• [Required work]
Would you mind restating all of the records word for word, skipping the pictures?

= = = =

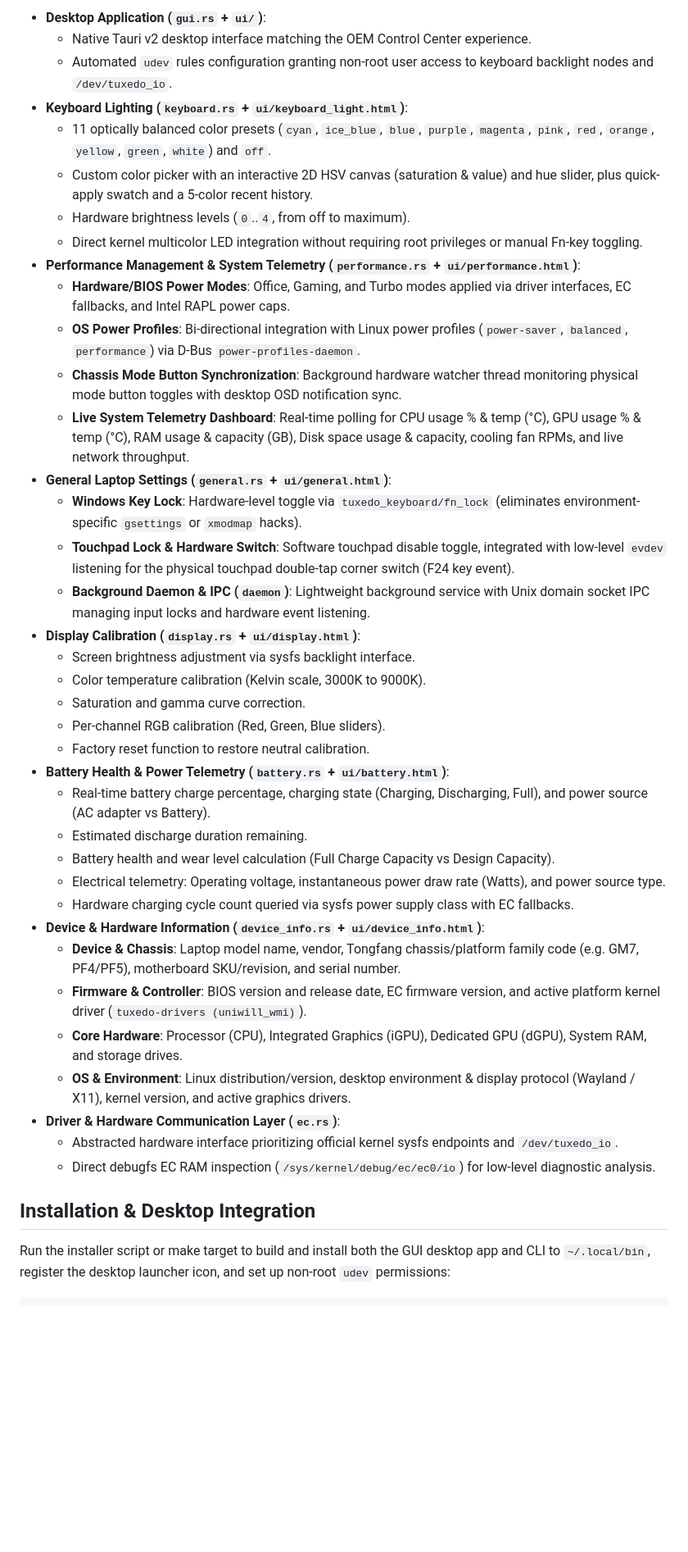
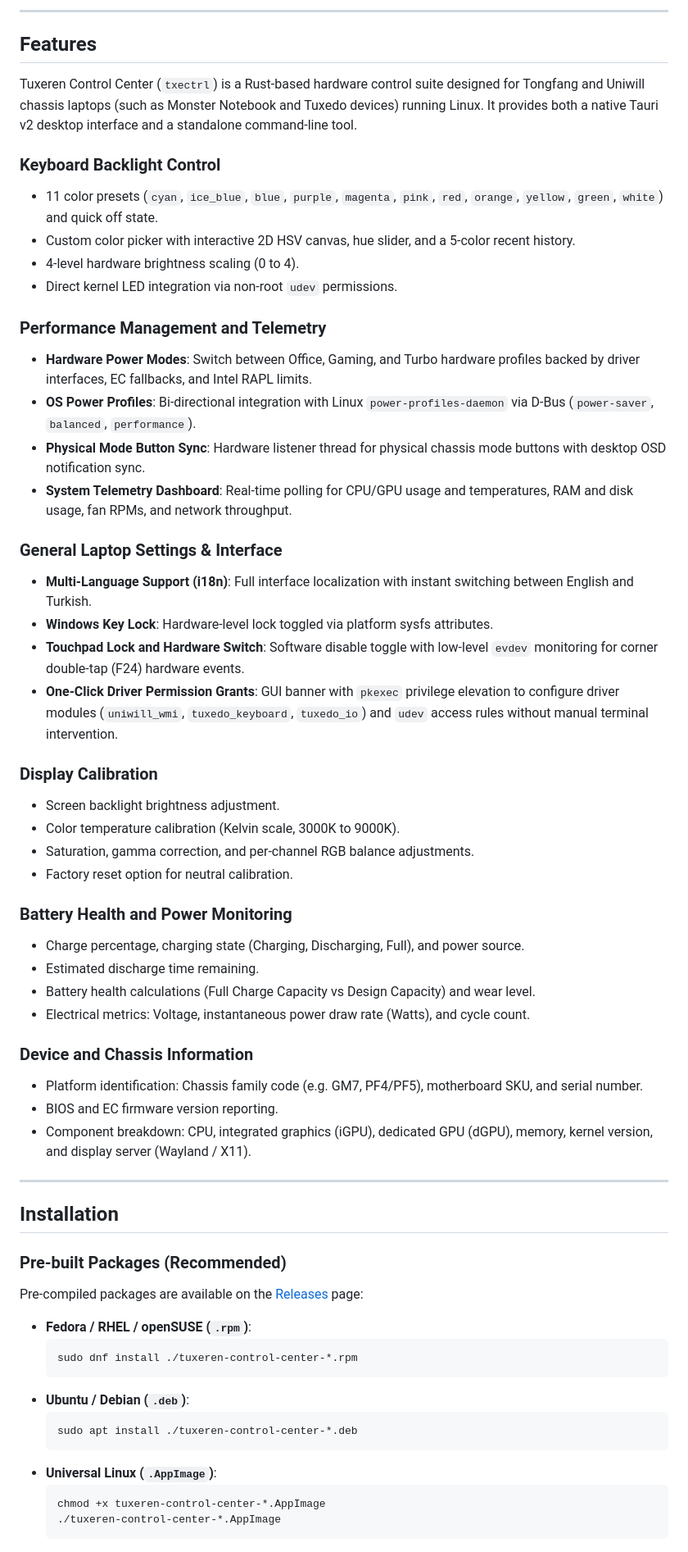
Before and after one commit to ErenErgin78/Tuxeren-Control-Center, a Markdown page: README.md, the part around one of its changes. Shown at 82% size. Drawn GitHub-style; blank space fills up the shorter version.

````diff
--- a/README.md
+++ b/README.md
@@ -20,42 +22,64 @@ The codebase is organized into modular Rust components with both a standalone CL
 
-- **Desktop Application (`gui.rs` + `ui/`)**:
-  - Native Tauri v2 desktop interface matching the OEM Control Center experience.
-  - Automated `udev` rules configuration granting non-root user access to keyboard backlight nodes and `/dev/tuxedo_io`.
-- **Keyboard Lighting (`keyboard.rs` + `ui/keyboard_light.html`)**:
-  - 11 optically balanced color presets (`cyan`, `ice_blue`, `blue`, `purple`, `magenta`, `pink`, `red`, `orange`, `yellow`, `green`, `white`) and `off`.
-  - Custom color picker with an interactive 2D HSV canvas (saturation & value) and hue slider, plus quick-apply swatch and a 5-color recent history.
-  - Hardware brightness levels (`0`..`4`, from off to maximum).
-  - Direct kernel multicolor LED integration without requiring root privileges or manual Fn-key toggling.
-- **Performance Management & System Telemetry (`performance.rs` + `ui/performance.html`)**:
-  - **Hardware/BIOS Power Modes**: Office, Gaming, and Turbo modes applied via driver interfaces, EC fallbacks, and Intel RAPL power caps.
-  - **OS Power Profiles**: Bi-directional integration with Linux power profiles (`power-saver`, `balanced`, `performance`) via D-Bus `power-profiles-daemon`.
-  - **Chassis Mode Button Synchronization**: Background hardware watcher thread monitoring physical mode button toggles with desktop OSD notification sync.
-  - **Live System Telemetry Dashboard**: Real-time polling for CPU usage % & temp (°C), GPU usage % & temp (°C), RAM usage & capacity (GB), Disk space usage & capacity, cooling fan RPMs, and live network throughput.
-- **General Laptop Settings (`general.rs` + `ui/general.html`)**:
-  - **Windows Key Lock**: Hardware-level toggle via `tuxedo_keyboard/fn_lock` (eliminates environment-specific `gsettings` or `xmodmap` hacks).
-  - **Touchpad Lock & Hardware Switch**: Software touchpad disable toggle, integrated with low-level `evdev` listening for the physical touchpad double-tap corner switch (F24 key event).
-  - **Background Daemon & IPC (`daemon`)**: Lightweight background service with Unix domain socket IPC managing input locks and hardware event listening.
-- **Display Calibration (`display.rs` + `ui/display.html`)**:
-  - Screen brightness adjustment via sysfs backlight interface.
-  - Color temperature calibration (Kelvin scale, 3000K to 9000K).
-  - Saturation and gamma curve correction.
-  - Per-channel RGB calibration (Red, Green, Blue sliders).
-  - Factory reset function to restore neutral calibration.
-- **Battery Health & Power Telemetry (`battery.rs` + `ui/battery.html`)**:
-  - Real-time battery charge percentage, charging state (Charging, Discharging, Full), and power source (AC adapter vs Battery).
-  - Estimated discharge duration remaining.
-  - Battery health and wear level calculation (Full Charge Capacity vs Design Capacity).
-  - Electrical telemetry: Operating voltage, instantaneous power draw rate (Watts), and power source type.
-  - Hardware charging cycle count queried via sysfs power supply class with EC fallbacks.
-- **Device & Hardware Information (`device_info.rs` + `ui/device_info.html`)**:
-  - **Device & Chassis**: Laptop model name, vendor, Tongfang chassis/platform family code (e.g. GM7, PF4/PF5), motherboard SKU/revision, and serial number.
-  - **Firmware & Controller**: BIOS version and release date, EC firmware version, and active platform kernel driver (`tuxedo-drivers (uniwill_wmi)`).
-  - **Core Hardware**: Processor (CPU), Integrated Graphics (iGPU), Dedicated GPU (dGPU), System RAM, and storage drives.
-  - **OS & Environment**: Linux distribution/version, desktop environment & display protocol (Wayland / X11), kernel version, and active graphics drivers.
-- **Driver & Hardware Communication Layer (`ec.rs`)**:
-  - Abstracted hardware interface prioritizing official kernel sysfs endpoints and `/dev/tuxedo_io`.
-  - Direct debugfs EC RAM inspection (`/sys/kernel/debug/ec/ec0/io`) for low-level diagnostic analysis.
+---
 
-## Installation & Desktop Integration
+## Features
 
-Run the installer script or make target to build and install both the GUI desktop app and CLI to `~/.local/bin`, register the desktop launcher icon, and set up non-root `udev` permissions:
+Tuxeren Control Center (`txectrl`) is a Rust-based hardware control suite designed for Tongfang and Uniwill chassis laptops (such as Monster Notebook and Tuxedo devices) running Linux. It provides both a native Tauri v2 desktop interface and a standalone command-line tool.
+
+### Keyboard Backlight Control
+- 11 color presets (`cyan`, `ice_blue`, `blue`, `purple`, `magenta`, `pink`, `red`, `orange`, `yellow`, `green`, `white`) and quick off state.
+- Custom color picker with interactive 2D HSV canvas, hue slider, and a 5-color recent history.
+- 4-level hardware brightness scaling (0 to 4).
+- Direct kernel LED integration via non-root `udev` permissions.
+
+### Performance Management and Telemetry
+- **Hardware Power Modes**: Switch between Office, Gaming, and Turbo hardware profiles backed by driver interfaces, EC fallbacks, and Intel RAPL limits.
+- **OS Power Profiles**: Bi-directional integration with Linux `power-profiles-daemon` via D-Bus (`power-saver`, `balanced`, `performance`).
+- **Physical Mode Button Sync**: Hardware listener thread for physical chassis mode buttons with desktop OSD notification sync.
+- **System Telemetry Dashboard**: Real-time polling for CPU/GPU usage and temperatures, RAM and disk usage, fan RPMs, and network throughput.
+
+### General Laptop Settings & Interface
+- **Multi-Language Support (i18n)**: Full interface localization with instant switching between English and Turkish.
+- **Windows Key Lock**: Hardware-level lock toggled via platform sysfs attributes.
+- **Touchpad Lock and Hardware Switch**: Software disable toggle with low-level `evdev` monitoring for corner double-tap (F24) hardware events.
+- **One-Click Driver Permission Grants**: GUI banner with `pkexec` privilege elevation to configure driver modules (`uniwill_wmi`, `tuxedo_keyboard`, `tuxedo_io`) and `udev` access rules without manual terminal intervention.
+
+### Display Calibration
+- Screen backlight brightness adjustment.
+- Color temperature calibration (Kelvin scale, 3000K to 9000K).
+- Saturation, gamma correction, and per-channel RGB balance adjustments.
+- Factory reset option for neutral calibration.
+
+### Battery Health and Power Monitoring
+- Charge percentage, charging state (Charging, Discharging, Full), and power source.
+- Estimated discharge time remaining.
+- Battery health calculations (Full Charge Capacity vs Design Capacity) and wear level.
+- Electrical metrics: Voltage, instantaneous power draw rate (Watts), and cycle count.
+
+### Device and Chassis Information
+- Platform identification: Chassis family code (e.g. GM7, PF4/PF5), motherboard SKU, and serial number.
+- BIOS and EC firmware version reporting.
+- Component breakdown: CPU, integrated graphics (iGPU), dedicated GPU (dGPU), memory, kernel version, and display server (Wayland / X11).
+
+---
+
+## Installation
+
+### Pre-built Packages (Recommended)
+
+Pre-compiled packages are available on the [Releases](https://github.com/ErenErgin78/Monster-Control-Center-Linux/releases) page:
+
+- **Fedora / RHEL / openSUSE (`.rpm`)**:
+  ```bash
+  sudo dnf install ./tuxeren-control-center-*.rpm
+  ```
+- **Ubuntu / Debian (`.deb`)**:
+  ```bash
+  sudo apt install ./tuxeren-control-center-*.deb
+  ```
+- **Universal Linux (`.AppImage`)**:
+  ```bash
+  chmod +x tuxeren-control-center-*.AppImage
+  ./tuxeren-control-center-*.AppImage
+  ```
+
````
Also changed, not shown: other parts of README.md (+77 -26 lines).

= = = =

• [Exercise response]
Before and after one commit to ErenErgin78/Tuxeren-Control-Center, a Markdown page: README.md, the part around one of its changes. Shown at 82% size. Drawn GitHub-style; blank space fills up the shorter version.

````diff
--- a/README.md
+++ b/README.md
@@ -20,42 +22,64 @@ The codebase is organized into modular Rust components with both a standalone CL
 
-- **Desktop Application (`gui.rs` + `ui/`)**:
-  - Native Tauri v2 desktop interface matching the OEM Control Center experience.
-  - Automated `udev` rules configuration granting non-root user access to keyboard backlight nodes and `/dev/tuxedo_io`.
-- **Keyboard Lighting (`keyboard.rs` + `ui/keyboard_light.html`)**:
-  - 11 optically balanced color presets (`cyan`, `ice_blue`, `blue`, `purple`, `magenta`, `pink`, `red`, `orange`, `yellow`, `green`, `white`) and `off`.
-  - Custom color picker with an interactive 2D HSV canvas (saturation & value) and hue slider, plus quick-apply swatch and a 5-color recent history.
-  - Hardware brightness levels (`0`..`4`, from off to maximum).
-  - Direct kernel multicolor LED integration without requiring root privileges or manual Fn-key toggling.
-- **Performance Management & System Telemetry (`performance.rs` + `ui/performance.html`)**:
-  - **Hardware/BIOS Power Modes**: Office, Gaming, and Turbo modes applied via driver interfaces, EC fallbacks, and Intel RAPL power caps.
-  - **OS Power Profiles**: Bi-directional integration with Linux power profiles (`power-saver`, `balanced`, `performance`) via D-Bus `power-profiles-daemon`.
-  - **Chassis Mode Button Synchronization**: Background hardware watcher thread monitoring physical mode button toggles with desktop OSD notification sync.
-  - **Live System Telemetry Dashboard**: Real-time polling for CPU usage % & temp (°C), GPU usage % & temp (°C), RAM usage & capacity (GB), Disk space usage & capacity, cooling fan RPMs, and live network throughput.
-- **General Laptop Settings (`general.rs` + `ui/general.html`)**:
-  - **Windows Key Lock**: Hardware-level toggle via `tuxedo_keyboard/fn_lock` (eliminates environment-specific `gsettings` or `xmodmap` hacks).
-  - **Touchpad Lock & Hardware Switch**: Software touchpad disable toggle, integrated with low-level `evdev` listening for the physical touchpad double-tap corner switch (F24 key event).
-  - **Background Daemon & IPC (`daemon`)**: Lightweight background service with Unix domain socket IPC managing input locks and hardware event listening.
-- **Display Calibration (`display.rs` + `ui/display.html`)**:
-  - Screen brightness adjustment via sysfs backlight interface.
-  - Color temperature calibration (Kelvin scale, 3000K to 9000K).
-  - Saturation and gamma curve correction.
-  - Per-channel RGB calibration (Red, Green, Blue sliders).
-  - Factory reset function to restore neutral calibration.
-- **Battery Health & Power Telemetry (`battery.rs` + `ui/battery.html`)**:
-  - Real-time battery charge percentage, charging state (Charging, Discharging, Full), and power source (AC adapter vs Battery).
-  - Estimated discharge duration remaining.
-  - Battery health and wear level calculation (Full Charge Capacity vs Design Capacity).
-  - Electrical telemetry: Operating voltage, instantaneous power draw rate (Watts), and power source type.
-  - Hardware charging cycle count queried via sysfs power supply class with EC fallbacks.
-- **Device & Hardware Information (`device_info.rs` + `ui/device_info.html`)**:
-  - **Device & Chassis**: Laptop model name, vendor, Tongfang chassis/platform family code (e.g. GM7, PF4/PF5), motherboard SKU/revision, and serial number.
-  - **Firmware & Controller**: BIOS version and release date, EC firmware version, and active platform kernel driver (`tuxedo-drivers (uniwill_wmi)`).
-  - **Core Hardware**: Processor (CPU), Integrated Graphics (iGPU), Dedicated GPU (dGPU), System RAM, and storage drives.
-  - **OS & Environment**: Linux distribution/version, desktop environment & display protocol (Wayland / X11), kernel version, and active graphics drivers.
-- **Driver & Hardware Communication Layer (`ec.rs`)**:
-  - Abstracted hardware interface prioritizing official kernel sysfs endpoints and `/dev/tuxedo_io`.
-  - Direct debugfs EC RAM inspection (`/sys/kernel/debug/ec/ec0/io`) for low-level diagnostic analysis.
+---
 
-## Installation & Desktop Integration
+## Features
 
-Run the installer script or make target to build and install both the GUI desktop app and CLI to `~/.local/bin`, register the desktop launcher icon, and set up non-root `udev` permissions:
+Tuxeren Control Center (`txectrl`) is a Rust-based hardware control suite designed for Tongfang and Uniwill chassis laptops (such as Monster Notebook and Tuxedo devices) running Linux. It provides both a native Tauri v2 desktop interface and a standalone command-line tool.
+
+### Keyboard Backlight Control
+- 11 color presets (`cyan`, `ice_blue`, `blue`, `purple`, `magenta`, `pink`, `red`, `orange`, `yellow`, `green`, `white`) and quick off state.
+- Custom color picker with interactive 2D HSV canvas, hue slider, and a 5-color recent history.
+- 4-level hardware brightness scaling (0 to 4).
+- Direct kernel LED integration via non-root `udev` permissions.
+
+### Performance Management and Telemetry
+- **Hardware Power Modes**: Switch between Office, Gaming, and Turbo hardware profiles backed by driver interfaces, EC fallbacks, and Intel RAPL limits.
+- **OS Power Profiles**: Bi-directional integration with Linux `power-profiles-daemon` via D-Bus (`power-saver`, `balanced`, `performance`).
+- **Physical Mode Button Sync**: Hardware listener thread for physical chassis mode buttons with desktop OSD notification sync.
+- **System Telemetry Dashboard**: Real-time polling for CPU/GPU usage and temperatures, RAM and disk usage, fan RPMs, and network throughput.
+
+### General Laptop Settings & Interface
+- **Multi-Language Support (i18n)**: Full interface localization with instant switching between English and Turkish.
+- **Windows Key Lock**: Hardware-level lock toggled via platform sysfs attributes.
+- **Touchpad Lock and Hardware Switch**: Software disable toggle with low-level `evdev` monitoring for corner double-tap (F24) hardware events.
+- **One-Click Driver Permission Grants**: GUI banner with `pkexec` privilege elevation to configure driver modules (`uniwill_wmi`, `tuxedo_keyboard`, `tuxedo_io`) and `udev` access rules without manual terminal intervention.
+
+### Display Calibration
+- Screen backlight brightness adjustment.
+- Color temperature calibration (Kelvin scale, 3000K to 9000K).
+- Saturation, gamma correction, and per-channel RGB balance adjustments.
+- Factory reset option for neutral calibration.
+
+### Battery Health and Power Monitoring
+- Charge percentage, charging state (Charging, Discharging, Full), and power source.
+- Estimated discharge time remaining.
+- Battery health calculations (Full Charge Capacity vs Design Capacity) and wear level.
+- Electrical metrics: Voltage, instantaneous power draw rate (Watts), and cycle count.
+
+### Device and Chassis Information
+- Platform identification: Chassis family code (e.g. GM7, PF4/PF5), motherboard SKU, and serial number.
+- BIOS and EC firmware version reporting.
+- Component breakdown: CPU, integrated graphics (iGPU), dedicated GPU (dGPU), memory, kernel version, and display server (Wayland / X11).
+
+---
+
+## Installation
+
+### Pre-built Packages (Recommended)
+
+Pre-compiled packages are available on the [Releases](https://github.com/ErenErgin78/Monster-Control-Center-Linux/releases) page:
+
+- **Fedora / RHEL / openSUSE (`.rpm`)**:
+  ```bash
+  sudo dnf install ./tuxeren-control-center-*.rpm
+  ```
+- **Ubuntu / Debian (`.deb`)**:
+  ```bash
+  sudo apt install ./tuxeren-control-center-*.deb
+  ```
+- **Universal Linux (`.AppImage`)**:
+  ```bash
+  chmod +x tuxeren-control-center-*.AppImage
+  ./tuxeren-control-center-*.AppImage
+  ```
+
````
Also changed, not shown: other parts of README.md (+77 -26 lines).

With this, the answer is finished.